Growth mindset – the belief that intelligence is changeable, rather than fixed – has been promoted in classrooms across the country for years. Increasingly, teachers are encouraged to praise children for their effort and grit in solving problems rather than their innate intelligence. The widely recognized importance of a growth mindset in students has even spurred some to emphasize the characteristic as a potential element of school quality, to be tracked alongside test scores.
Until now, the evidence in support of the growth mindset has relied on studies of high school and college-aged students, and has provided little insight to development of the characteristic in historically underserved students. A new study presented this month at the fall conference of the Association for Public Policy Analysis and Measurement tackles these issues, and provides some intriguing new evidence about the academic impact of growth mindset.

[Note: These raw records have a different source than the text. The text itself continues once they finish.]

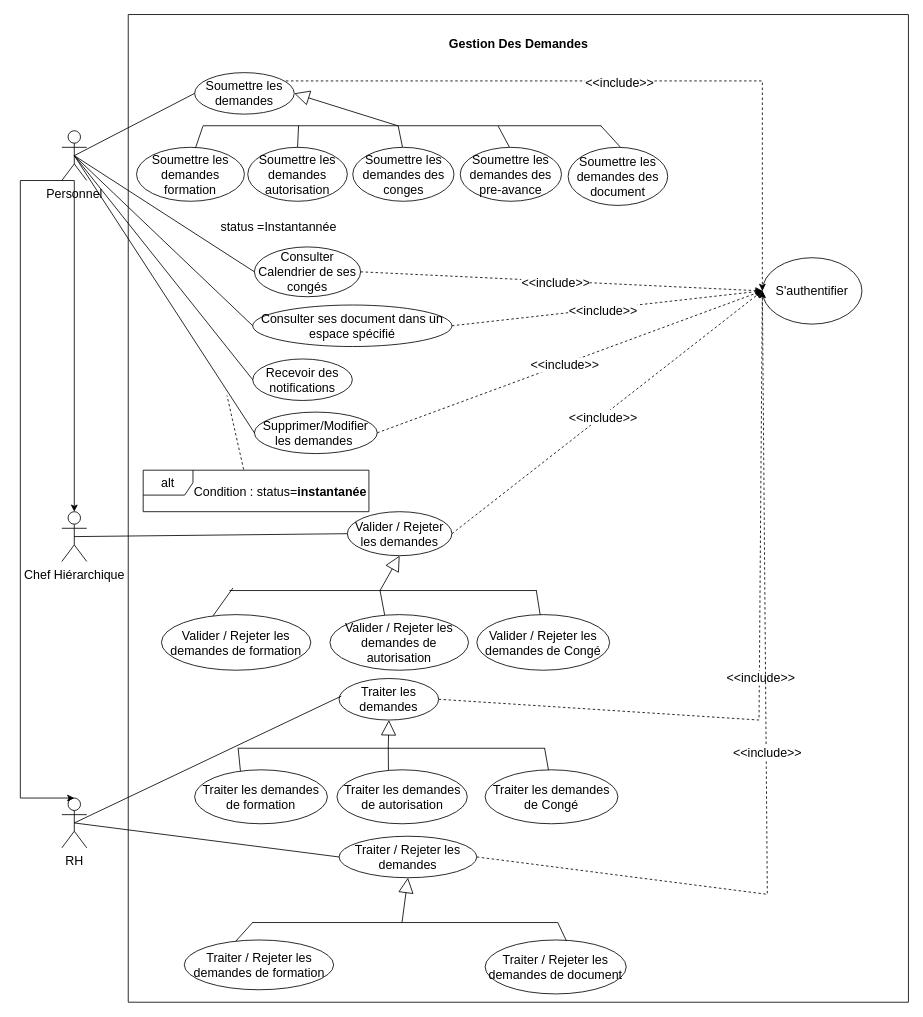
PORTAIL-RH/Portail-RH-Mobile keeps this draw.io diagram as use-case-s2.drawio. Above is the earlier version. Source tidied: cells renumbered, new cells numbered last; positions are measured from the earlier drawing's top-left corner, leaving out a move shared by most shapes. Both pictures are drawn from the tidied source at 83%, with x=0, y=0 at pixel (20, 14).
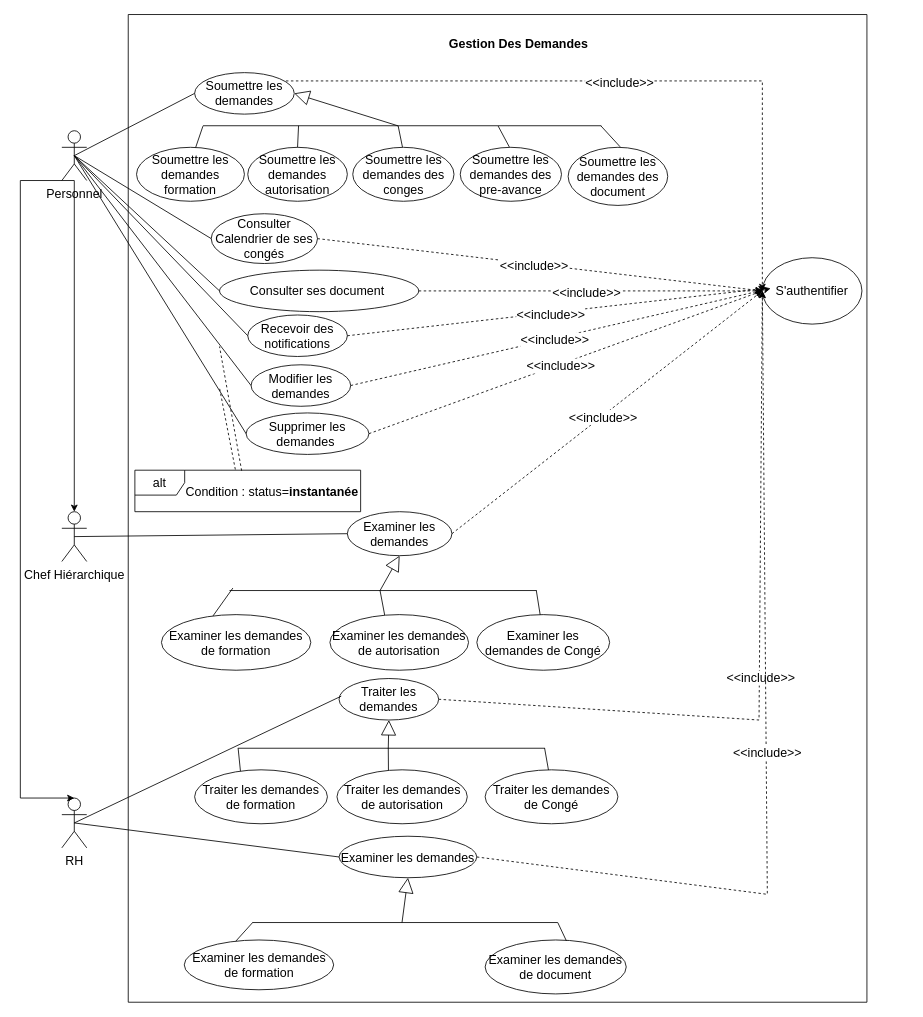
The same page after the edit.

Commit message:
Mettre à jour use-case-s2.drawio

Unchanged cells that the change refers to:
```xml
<mxCell id="68" value="Personnel" style="shape=umlActor;verticalLabelPosition=bottom;verticalAlign=top;html=1;outlineConnect=0;fontSize=15;" parent="2" vertex="1">
  <mxGeometry x="-80" y="140" width="30" height="60" as="geometry" />
</mxCell>
```

What changed in the source:
```diff
@@
     <mxCell id="2" style="swimlane;startSize=0;fontSize=15;" parent="1" vertex="1">
-      <mxGeometry x="130" width="940" height="1190" as="geometry" />
+      <mxGeometry x="130" width="890" height="1190" as="geometry" />
     </mxCell>
@@
-    <mxCell id="17" value="Supprimer/Modifier les demandes&amp;nbsp;" style="ellipse;whiteSpace=wrap;html=1;fontSize=15;" parent="2" vertex="1">
-      <mxGeometry x="152" y="479" width="148" height="50" as="geometry" />
+    <mxCell id="17" value="Supprimer les demandes&amp;nbsp;" style="ellipse;whiteSpace=wrap;html=1;fontSize=15;" parent="2" vertex="1">
+      <mxGeometry x="142" y="480" width="148" height="50" as="geometry" />
     </mxCell>
     <mxCell id="18" value="alt" style="shape=umlFrame;whiteSpace=wrap;html=1;fontSize=15;" parent="2" vertex="1">
-      <mxGeometry x="18" y="549" width="272" height="50" as="geometry" />
+      <mxGeometry x="8" y="549" width="272" height="50" as="geometry" />
     </mxCell>
-    <mxCell id="19" value="status =Instantannée&amp;nbsp;" style="text;html=1;align=center;verticalAlign=middle;strokeColor=none;fillColor=none;fontSize=15;" parent="2" vertex="1">
-      <mxGeometry x="97.5" y="240" width="170" height="30" as="geometry" />
-    </mxCell>
     <mxCell id="20" value="Condition : status=&lt;strong&gt;instantanée&lt;/strong&gt;" style="text;html=1;align=center;verticalAlign=middle;strokeColor=none;fillColor=none;fontSize=15;" parent="2" vertex="1">
-      <mxGeometry x="67.5" y="559" width="230" height="30" as="geometry" />
+      <mxGeometry x="57.5" y="560" width="230" height="30" as="geometry" />
     </mxCell>
     <mxCell id="21" style="endArrow=none;dashed=1;html=1;rounded=0;exitX=0.445;exitY=-0.017;exitDx=0;exitDy=0;exitPerimeter=0;fontSize=15;" parent="2" edge="1" source="18">
       <mxGeometry relative="1" as="geometry">
-        <mxPoint x="119" y="459" as="targetPoint" />
+        <mxPoint x="110" y="450" as="targetPoint" />
       </mxGeometry>
     </mxCell>
-    <mxCell id="22" value="Valider / Rejeter les demandes" style="ellipse;whiteSpace=wrap;html=1;fontSize=15;" parent="2" vertex="1">
+    <mxCell id="22" value="Examiner les demandes" style="ellipse;whiteSpace=wrap;html=1;fontSize=15;" parent="2" vertex="1">
       <mxGeometry x="264" y="599" width="126" height="53" as="geometry" />
     </mxCell>
-    <mxCell id="23" value="Valider / Rejeter les demandes de formation" style="ellipse;whiteSpace=wrap;html=1;strokeWidth=1;fontSize=15;" parent="2" vertex="1">
+    <mxCell id="23" value="Examiner les demandes de formation" style="ellipse;whiteSpace=wrap;html=1;strokeWidth=1;fontSize=15;" parent="2" vertex="1">
       <mxGeometry x="40" y="723" width="180" height="67" as="geometry" />
     </mxCell>
-    <mxCell id="24" value="Valider / Rejeter les demandes de autorisation" style="ellipse;whiteSpace=wrap;html=1;strokeWidth=1;fontSize=15;" parent="2" vertex="1">
+    <mxCell id="24" value="Examiner les demandes de autorisation" style="ellipse;whiteSpace=wrap;html=1;strokeWidth=1;fontSize=15;" parent="2" vertex="1">
       <mxGeometry x="243" y="723" width="167" height="67" as="geometry" />
     </mxCell>
-    <mxCell id="25" value="Valider / Rejeter les demandes de Congé" style="ellipse;whiteSpace=wrap;html=1;strokeWidth=1;fontSize=15;" parent="2" vertex="1">
+    <mxCell id="25" value="Examiner les demandes de Congé" style="ellipse;whiteSpace=wrap;html=1;strokeWidth=1;fontSize=15;" parent="2" vertex="1">
       <mxGeometry x="420" y="723" width="160" height="67" as="geometry" />
     </mxCell>
@@
-    <mxCell id="31" value="Consulter ses document dans un espace spécifié" style="ellipse;whiteSpace=wrap;html=1;fontSize=15;" parent="2" vertex="1">
-      <mxGeometry x="150" y="350" width="240" height="50" as="geometry" />
+    <mxCell id="31" value="Consulter ses document&amp;nbsp;" style="ellipse;whiteSpace=wrap;html=1;fontSize=15;" parent="2" vertex="1">
+      <mxGeometry x="110" y="308" width="240" height="50" as="geometry" />
     </mxCell>
     <mxCell id="32" value="Consulter Calendrier de ses congés" style="ellipse;whiteSpace=wrap;html=1;fontSize=15;" parent="2" vertex="1">
-      <mxGeometry x="152" y="280" width="128" height="60" as="geometry" />
+      <mxGeometry x="100" y="240" width="128" height="60" as="geometry" />
     </mxCell>
@@
     <mxCell id="48" value="Recevoir des notifications" style="ellipse;whiteSpace=wrap;html=1;fontSize=15;" parent="2" vertex="1">
-      <mxGeometry x="150" y="415" width="120" height="50" as="geometry" />
+      <mxGeometry x="144" y="362" width="120" height="50" as="geometry" />
     </mxCell>
@@
-    <mxCell id="58" value="Traiter / Rejeter les demandes" style="ellipse;whiteSpace=wrap;html=1;fontSize=15;" parent="2" vertex="1">
+    <mxCell id="58" value="Examiner les demandes" style="ellipse;whiteSpace=wrap;html=1;fontSize=15;" parent="2" vertex="1">
       <mxGeometry x="254" y="990" width="166" height="50" as="geometry" />
     </mxCell>
-    <mxCell id="59" value="Traiter&amp;nbsp;/ Rejeter les demandes de formation" style="ellipse;whiteSpace=wrap;html=1;strokeWidth=1;fontSize=15;" parent="2" vertex="1">
+    <mxCell id="59" value="Examiner&amp;nbsp;les demandes de formation" style="ellipse;whiteSpace=wrap;html=1;strokeWidth=1;fontSize=15;" parent="2" vertex="1">
       <mxGeometry x="67.5" y="1115" width="180" height="60" as="geometry" />
     </mxCell>
-    <mxCell id="60" value="Traiter&amp;nbsp;/ Rejeter les demandes de document" style="ellipse;whiteSpace=wrap;html=1;strokeWidth=1;fontSize=15;" parent="2" vertex="1">
+    <mxCell id="60" value="Examiner&amp;nbsp;les demandes de document" style="ellipse;whiteSpace=wrap;html=1;strokeWidth=1;fontSize=15;" parent="2" vertex="1">
       <mxGeometry x="430" y="1115" width="170" height="65" as="geometry" />
     </mxCell>
@@
+    <mxCell id="78" value="Modifier les demandes" style="ellipse;whiteSpace=wrap;html=1;fontSize=15;" parent="2" vertex="1">
+      <mxGeometry x="148" y="422" width="120" height="50" as="geometry" />
+    </mxCell>
+    <mxCell id="79" style="endArrow=none;html=1;rounded=0;exitX=0.5;exitY=0.5;exitDx=0;exitDy=0;exitPerimeter=0;entryX=0;entryY=0.5;entryDx=0;entryDy=0;startFill=0;fontSize=15;" parent="2" edge="1" source="68" target="78">
+      <mxGeometry relative="1" as="geometry" />
+    </mxCell>
+    <mxCell id="80" style="endArrow=classic;dashed=1;html=1;rounded=0;exitX=1;exitY=0.5;exitDx=0;exitDy=0;endFill=1;entryX=0;entryY=0.5;entryDx=0;entryDy=0;fontSize=15;" parent="2" edge="1" source="78">
+      <mxGeometry relative="1" as="geometry">
+        <mxPoint x="774" y="330" as="targetPoint" />
+      </mxGeometry>
+    </mxCell>
+    <mxCell id="81" value="&amp;lt;&amp;lt;include&amp;gt;&amp;gt;" style="edgeLabel;html=1;align=center;verticalAlign=middle;fontSize=15;" parent="80" vertex="1">
+      <mxGeometry x="-0.03" y="-1" relative="1" as="geometry" />
+    </mxCell>
+    <mxCell id="82" style="endArrow=classic;dashed=1;html=1;rounded=0;exitX=1;exitY=0.5;exitDx=0;exitDy=0;endFill=1;fontSize=15;" parent="2" edge="1" source="48">
+      <mxGeometry relative="1" as="geometry">
+        <mxPoint x="768" y="330" as="targetPoint" />
+      </mxGeometry>
+    </mxCell>
+    <mxCell id="83" value="&amp;lt;&amp;lt;include&amp;gt;&amp;gt;" style="edgeLabel;html=1;align=center;verticalAlign=middle;fontSize=15;" parent="82" vertex="1">
+      <mxGeometry x="-0.03" y="-1" relative="1" as="geometry" />
+    </mxCell>
+    <mxCell id="84" style="endArrow=none;dashed=1;html=1;rounded=0;exitX=0.473;exitY=0.013;exitDx=0;exitDy=0;exitPerimeter=0;fontSize=15;" parent="1" edge="1" source="18">
+      <mxGeometry relative="1" as="geometry">
+        <mxPoint x="240" y="400" as="targetPoint" />
+      </mxGeometry>
+    </mxCell>
```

The study examines 125,000 students attending 4th through 7th grades in five urban California school districts. In order to examine the impact of growth mindset on students’ learning outcomes, the authors linked student test score data to a measure of growth mindset that reflects responses to the following questions:

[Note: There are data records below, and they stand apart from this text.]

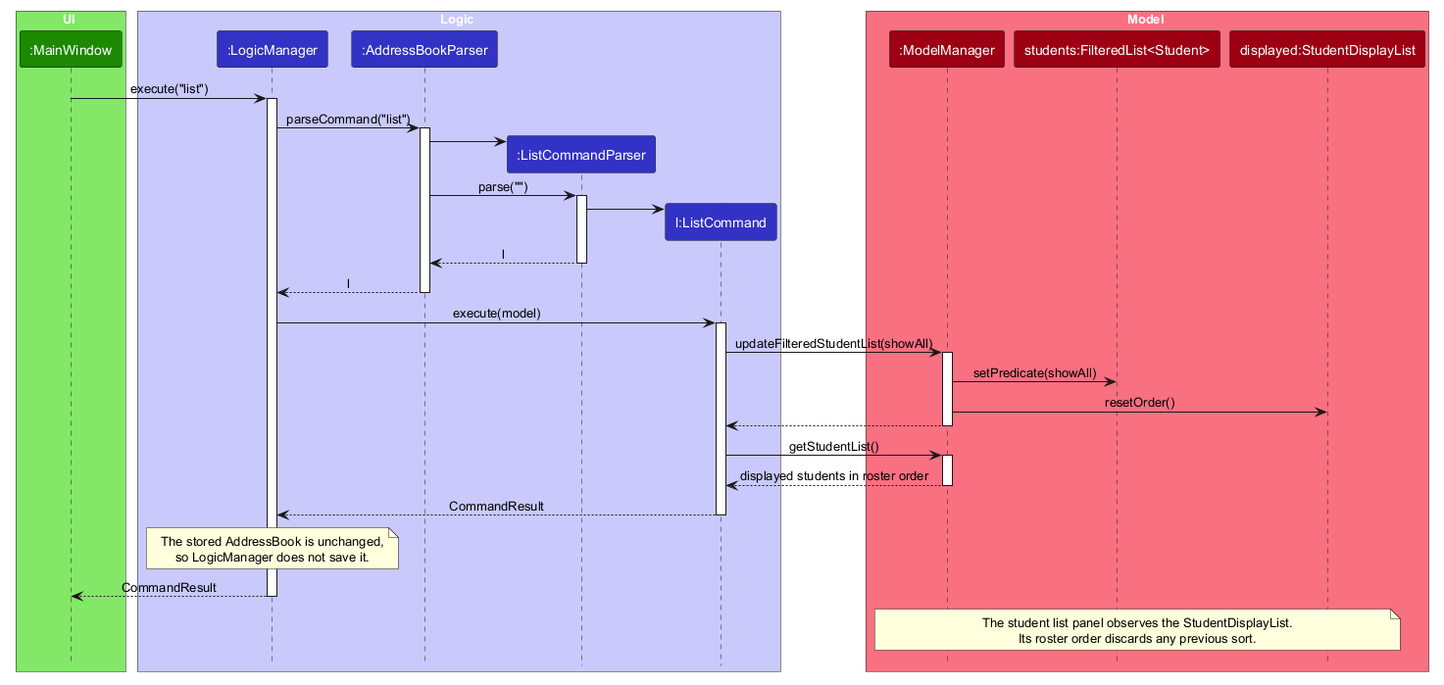
The PlantUML diagram docs/images/StudentListSequenceDiagram.png in AY2627S1-CS2103-F12-1/tp, before a commit.
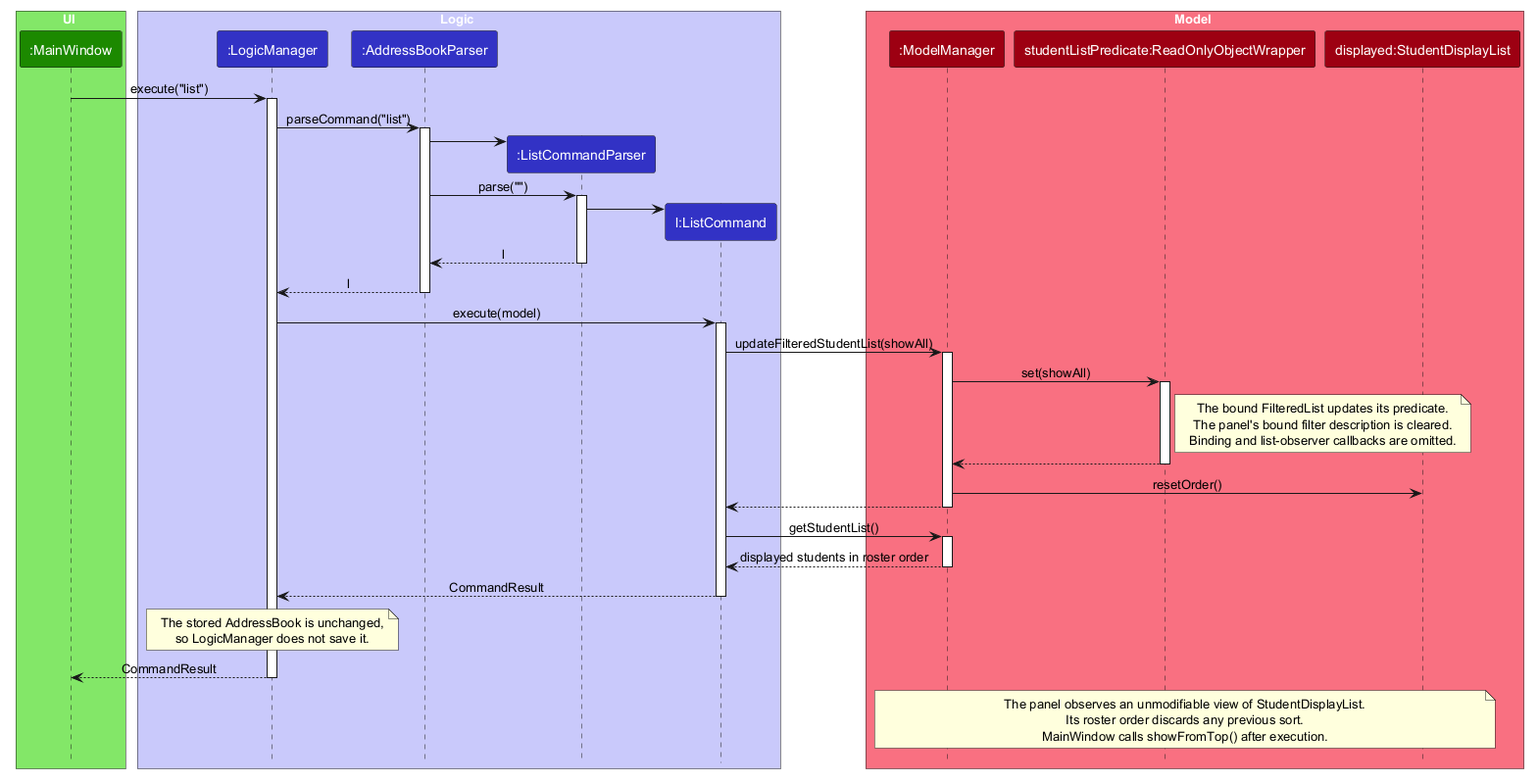
Above is the later version.

What changed in the source:
```diff
@@ -15,7 +15,7 @@
 
 box Model MODEL_COLOR_T1
 participant ":ModelManager" as ModelManager MODEL_COLOR
-participant "students:FilteredList<Student>" as FilteredStudents MODEL_COLOR
+participant "studentListPredicate:ReadOnlyObjectWrapper" as PredicateState MODEL_COLOR
 participant "displayed:StudentDisplayList" as DisplayedStudents MODEL_COLOR
 end box
 
@@ -41,7 +41,15 @@
 activate ListCommand
 ListCommand -> ModelManager : updateFilteredStudentList(showAll)
 activate ModelManager
-ModelManager -> FilteredStudents : setPredicate(showAll)
+ModelManager -> PredicateState : set(showAll)
+activate PredicateState
+note right of PredicateState
+  The bound FilteredList updates its predicate.
+  The panel's bound filter description is cleared.
+  Binding and list-observer callbacks are omitted.
+end note
+PredicateState --> ModelManager
+deactivate PredicateState
 ModelManager -> DisplayedStudents : resetOrder()
 ModelManager --> ListCommand
 deactivate ModelManager
@@ -63,7 +71,8 @@
 deactivate LogicManager
 
 note over ModelManager, DisplayedStudents
-  The student list panel observes the StudentDisplayList.
+  The panel observes an unmodifiable view of StudentDisplayList.
   Its roster order discards any previous sort.
+  MainWindow calls showFromTop() after execution.
 end note
 @enduml
```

Please indicate how true each of the following statements is for you:
(1) My intelligence is something that I can’t change very much;
(2) Challenging myself won’t make me any smarter;
(3) There are some things I am not capable of learning; and
(4) If I am not naturally smart in a subject, I will never do well in it.
For each of these questions, students choose: Not at All True, A Little True, Somewhat True, Mostly True, or Completely True.
Their findings are substantial: historically underserved students were less likely than their peers to hold a growth mindset, and students that did hold a growth mindset showed significantly more learning over the course of a school year than did students with a fixed mindset.
The authors find that what they call the “mindset gap” impacts a variety of historically underserved student subgroups. Students who are eligible for free- and reduced-price lunch, English Language Learners, and both Hispanic and African American students all show lower degrees of growth mindset across the 4th-7th grades than did their peers. Female students were more likely to maintain a high level of growth mindset than their male peers until the 7th grade, when the gap closes. The authors note that these gaps are larger across schools than within an individual school, possibly highlighting the power of the school environment to shape beliefs about learning among students.
The authors’ findings on the impact of growth mindset on academic achievement are particularly striking. Students who had a high level of growth mindset measured in one year, when compared to demographically and academically similar students, achieved higher test scores and showed greater learning when tested in the following year. Students in all subgroups – including students of all races and ethnicities, socioeconomic statuses, and genders – who held a growth mindset saw higher test scores in both mathematics and language arts (by 0.04 standard deviations and 0.07 standard deviations, respectively). These higher test scores reflect significant additional learning over the course of a school year. The average student who moves from a fixed mindset to a neutral mindset experiences learning growth reflective of approximately 19 school days of learning – about one additional calendar month in the classroom.
Evidence continues to build on the effectiveness of growth mindset. Teachers and administrators already know that developing this attitude can help build students’ learning, but now current research tells us just how significant that impact may be. It is particularly important for schools serving underserved populations – those students who may be less likely to hold a growth mindset – to cultivate these beliefs about learning in their students. With nearly one month of additional learning growth on the line, developing and promoting growth mindset may bring significant achievement gains for all students.